Milwaukee County Board Expected to Get an Earful at Budget Hearing

Nov 2, 2015

Milwaukee County supervisors anticipate a packed house at the Mitchell Park Domes Monday night as they hold their annual public hearing on the budget. Supervisors are considering a $1.3 billion spending plan for 2016.

Board member Pat Jursik says many topics stir passion among county residents and bring them to the full board's public hearing each year. Topics including parks and transit.

Jursik believes constituents will voice their approval tonight of a couple actions by the board's finance committee. It's been making changes to County Executive Chris Abele’s spending plan, including adding a bus route to span the length of the county.

“The board did address one express route going north and south, the 80X, which goes all the way to Mequon now and down to Oak Creek through my district,” Jursik says.

Jursik says the finance committee also added $20,000 for seasonal park ranger positions. While residents might be pleased with those additions, they could raise questions about other portions of the budget. For instance, the new arena for the Milwaukee Bucks.  Supervisor Jim "Luigi" Schmitt expects it to be a hot topic of discussion. He says many people are upset the county executive did not seek public input before committing $4 million a year for 20 years to the project.

“He negotiated the Bucks deal unilaterally and I think there are some questions there about what are the short term and long term gains for Milwaukee County taxpayers,” Schmitt says.

Schmitt also expects residents to voice concerns about public safety at tonight’s hearing. “I’m sure there will be a lot of advocates for public safety because that’s always a main issue,” Schmitt says.

County Board Chairman Theo Lipscomb says supervisors are in a difficult position on public safety, because the county executive's budget created an $8 million deficit for the sheriff’s department.

“There was a hole in the sheriff’s budget in the County Executive’s proposal that people had noted was unrealistic. The Public Policy Forum as well as the comptroller’s research staff had both written reports that noted the numbers were questionable whether anyone could achieve the type of savings the sheriff was expected to produce under the proposed budget,” Lipscomb says.

Lipscomb says the board's finance committee plugged half of the hole in the sheriff's budget, by increasing the tax levy. He says under the panel's plan, the sheriff would have to make cuts in order to cover the remaining $4 million.

Lipscomb says he expects tonight's hearing to be lengthy and lively, as people with a variety of interests voice their opinions. Members of the finance committee may incorporate some of what they hear into their version of the budget when they approve it Wednesday.

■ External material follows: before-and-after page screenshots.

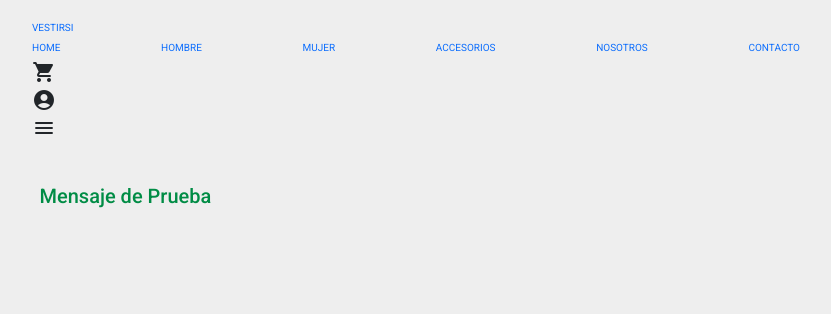
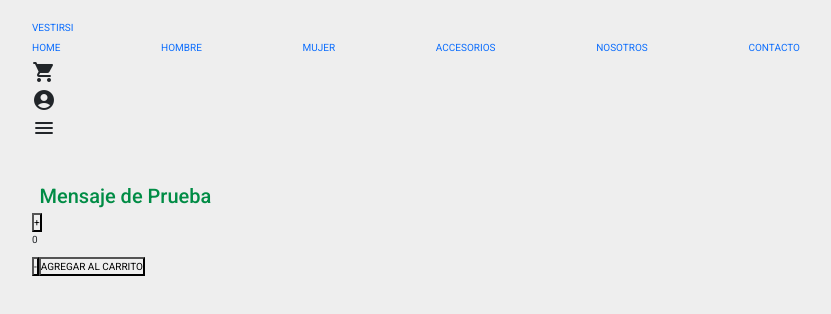
Before and after one commit to gvdeveloper/vestirsi, a React (Create React App) app: page / in a window 1280 px wide. Shown: the top 314 px of the page, without its empty margins (224-1055 px from the left). Built offline with nearby package versions, Linux system fonts and the light colour scheme.

Commit message:
crear botón carrito

```diff
--- /dev/null
+++ b/src/components/ItemCount/ItemCount.js
@@ -0,0 +1,26 @@
+import React, {useState} from 'react';
+
+function ItemCount({valorInicial=0, stock=4, onAdd}){
+    const [cantidad, setState] = useState(valorInicial);
+
+    const suma = ()=>{
+        if(cantidad < stock) setState((sum)=> sum +1)
+        else alert ("Llegó al máximo")
+    }
+
+    const resta = ()=>{
+        if(cantidad > !stock) setState((rest)=> rest -1)
+        else alert ("Llegó al mínimo")
+    }
+
+    return(
+        <div>
+            <button onClick={suma}>+</button>
+            <p>{cantidad}</p>
+            <button onClick={resta}>-</button>
+            <button onClick= {() =>{onAdd(cantidad)}}>AGREGAR AL CARRITO</button>
+        </div>
+    )
+}
+
+export default ItemCount;
--- a/src/components/ItemListContainer/ItemListContainer.js
+++ b/src/components/ItemListContainer/ItemListContainer.js
@@ -1,5 +1,5 @@
 import "../../styles.css"
-
+import ItemCount from "../ItemCount/ItemCount"
 const textColor = {
     color: "rgb(0,140,69)"
 }
@@ -9,6 +9,7 @@ function ItemListContainer(props){
         <section className="contenedor">
             <div>
                 <h2 style={textColor} className="container">{props.msg}</h2>
+            <ItemCount onAdd={cantidad => console.log(`Se agregaron ${cantidad} productos`)}/>
             </div>
         </section>
     )
```
Also changed, not shown: public/index.html (+0 -10 lines), src/components/botonEjemplo.js (added, +22 -0 lines).
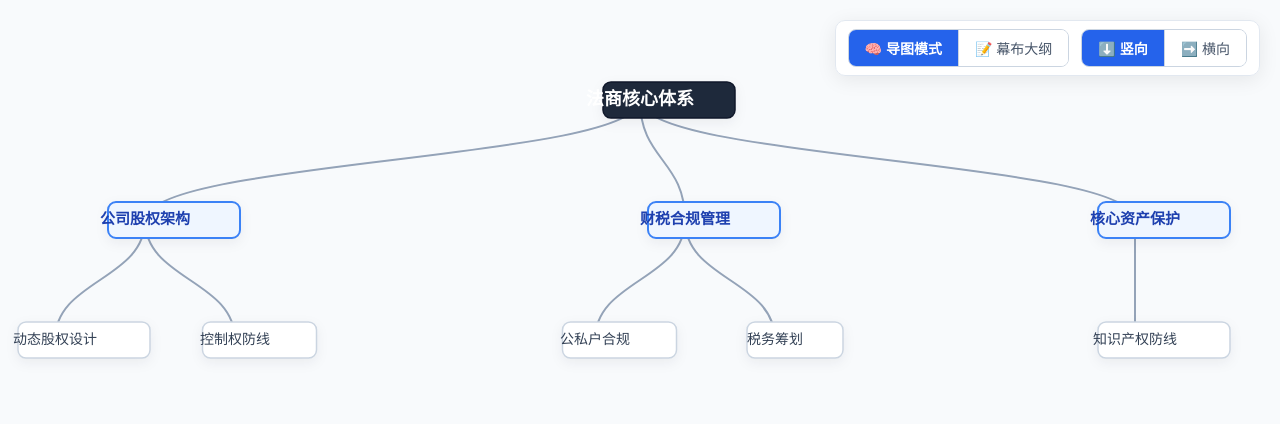
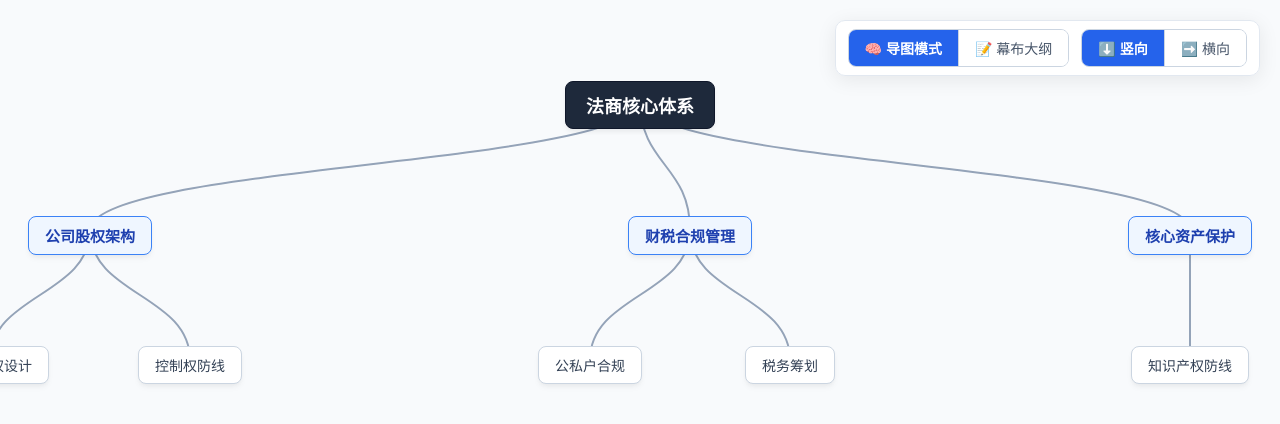
Before and after one commit to Shinewood99/mindmap, a plain HTML site: page index.html in a window 1280 px wide. Drawn offline with nearby package versions, Linux system fonts and the light colour scheme.

Commit message:
Update index.html

```diff
--- a/index.html
+++ b/index.html
@@ -30,38 +30,50 @@
             display: none; overflow-y: auto; padding: 100px 20% 60px; background: #ffffff;
         }
 
-        /* D3 视觉节点样式 */
-        .link { fill: none; stroke: #94a3b8; stroke-width: 2px; stroke-dasharray: 0; }
-        .node { cursor: pointer; }
+        /* D3 连线 */
+        .link { fill: none; stroke: #94a3b8; stroke-width: 2px; }
 
-        /* 节点卡片样式 */
-        .node rect {
-            fill: #ffffff;
-            stroke: #cbd5e1;
-            stroke-width: 1.5px;
-            rx: 8px; ry: 8px;
-            filter: drop-shadow(0px 4px 6px rgba(15, 23, 42, 0.06));
+        /* HTML 自适应节点卡片样式 */
+        .node-card {
+            display: inline-flex;
+            align-items: center;
+            justify-content: center;
+            white-space: nowrap;
+            padding: 8px 16px;
+            border-radius: 8px;
+            background: #ffffff;
+            border: 1.5px solid #cbd5e1;
+            box-shadow: 0 4px 6px -1px rgba(0, 0, 0, 0.05), 0 2px 4px -1px rgba(0, 0, 0, 0.03);
+            font-size: 14px;
+            font-weight: 500;
+            color: #334155;
+            cursor: pointer;
             transition: all 0.2s ease;
         }
-        .node:hover rect {
-            stroke: #2563eb;
-            stroke-width: 2px;
-            filter: drop-shadow(0px 6px 12px rgba(37, 99, 235, 0.15));
+
+        .node-card:hover {
+            border-color: #2563eb;
+            box-shadow: 0 6px 12px -2px rgba(37, 99, 235, 0.15);
+            transform: translateY(-1px);
         }
 
-        /* 节点层级字号差异化 */
-        .node-depth-0 rect { fill: #1e293b; stroke: #0f172a; }
-        .node-depth-0 text { fill: #ffffff !important; font-size: 18px !important; font-weight: 700 !important; }
+        /* 根节点样式 */
+        .node-depth-0 .node-card {
+            background: #1e293b;
+            color: #ffffff;
+            border-color: #0f172a;
+            font-size: 18px;
+            font-weight: 700;
+            padding: 10px 20px;
+        }
 
-        .node-depth-1 rect { fill: #eff6ff; stroke: #3b82f6; stroke-width: 2px; }
-        .node-depth-1 text { fill: #1e40af !important; font-size: 15px !important; font-weight: 600 !important; }
-
-        .node text {
-            font-size: 14px;
-            fill: #334155;
-            font-weight: 500;
-            dominant-baseline: middle;
-            text-anchor: middle;
+        /* 二级节点样式 */
+        .node-depth-1 .node-card {
+            background: #eff6ff;
+            color: #1e40af;
+            border-color: #3b82f6;
+            font-size: 15px;
+            font-weight: 600;
         }
 
         /* 幕布大纲样式 */
@@ -148,29 +160,29 @@ const root = d3.hierarchy(data);
 function renderTree() {
     g.selectAll("*").remove();
 
-    // 扩大间隔布局
+    // 节点与连线间距设置
     const treeLayout = d3.tree()
-        .nodeSize(currentLayout === 'vertical' ? [180, 120] : [70, 220]);
+        .nodeSize(currentLayout === 'vertical' ? [200, 130] : [70, 240]);
 
     treeLayout(root);
 
-    // 设置初始偏移居中位置
+    // 初始位置居中调整
     const initialTransform = currentLayout === 'vertical'
         ? `translate(${width / 2}, 100)`
         : `translate(150, ${height / 2 - 100})`;
     g.attr("transform", initialTransform);
 
-    // 绘制线段
+    // 绘制连线
     g.selectAll(".link")
         .data(root.links())
         .enter().append("path")
         .attr("class", "link")
-        .attr("d", d3.linkVertical()
-            .x(d => currentLayout === 'vertical' ? d.x : d.y)
-            .y(d => currentLayout === 'vertical' ? d.y : d.x)
+        .attr("d", currentLayout === 'vertical'
+            ? d3.linkVertical().x(d => d.x).y(d => d.y)
+            : d3.linkHorizontal().x(d => d.y).y(d => d.x)
         );
 
-    // 绘制节点
+    // 绘制节点组
     const node = g.selectAll(".node")
         .data(root.descendants())
         .enter().append("g")
@@ -179,19 +191,23 @@ function renderTree() {
             ? `translate(${d.x},${d.y})`
             : `translate(${d.y},${d.x})`);
 
-    // 节点背景卡片（根据文字长度动态算宽度）
-    node.append("rect")
-        .attr("x", d => -(d.data.name.length * 9 + 20) / 2)
-        .attr("y", -18)
-        .attr("width", d => d.data.name.length * 18 + 24)
-        .attr("height", 36);
+    // 使用 foreignObject 嵌入 HTML Div 节点实现完美自适应居中
+    const fo = node.append("foreignObject")
+        .attr("width", 260)
+        .attr("height", 60)
+        .attr("x", -130)
+        .attr("y", -25);
 
-    // 节点文字
-    node.append("text")
-        .text(d => d.data.name);
+    fo.append("xhtml:div")
+        .style("display", "flex")
+        .style("justify-content", "center")
+        .style("align-items", "center")
+        .style("width", "100%")
+        .style("height", "100%")
+        .html(d => `<div class="node-card">${d.data.name}</div>`);
 }
 
-// 幕布渲染
+// 幕布渲染逻辑
 function renderOutliner(node, targetEl) {
     const ul = document.createElement('ul');
     node.children?.forEach(item => {
@@ -229,7 +245,7 @@ function showImg(src) {
     document.getElementById('lightbox').style.display = 'flex';
 }
 
-// 初始化渲染
+// 初始化
 renderTree();
 const outlineRoot = document.getElementById('outline-tree');
 outlineRoot.innerHTML = `<h2>${data.name}</h2>`;
```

The full board is expected to vote on the spending plan in one week. Then it will head back to the county executive's desk.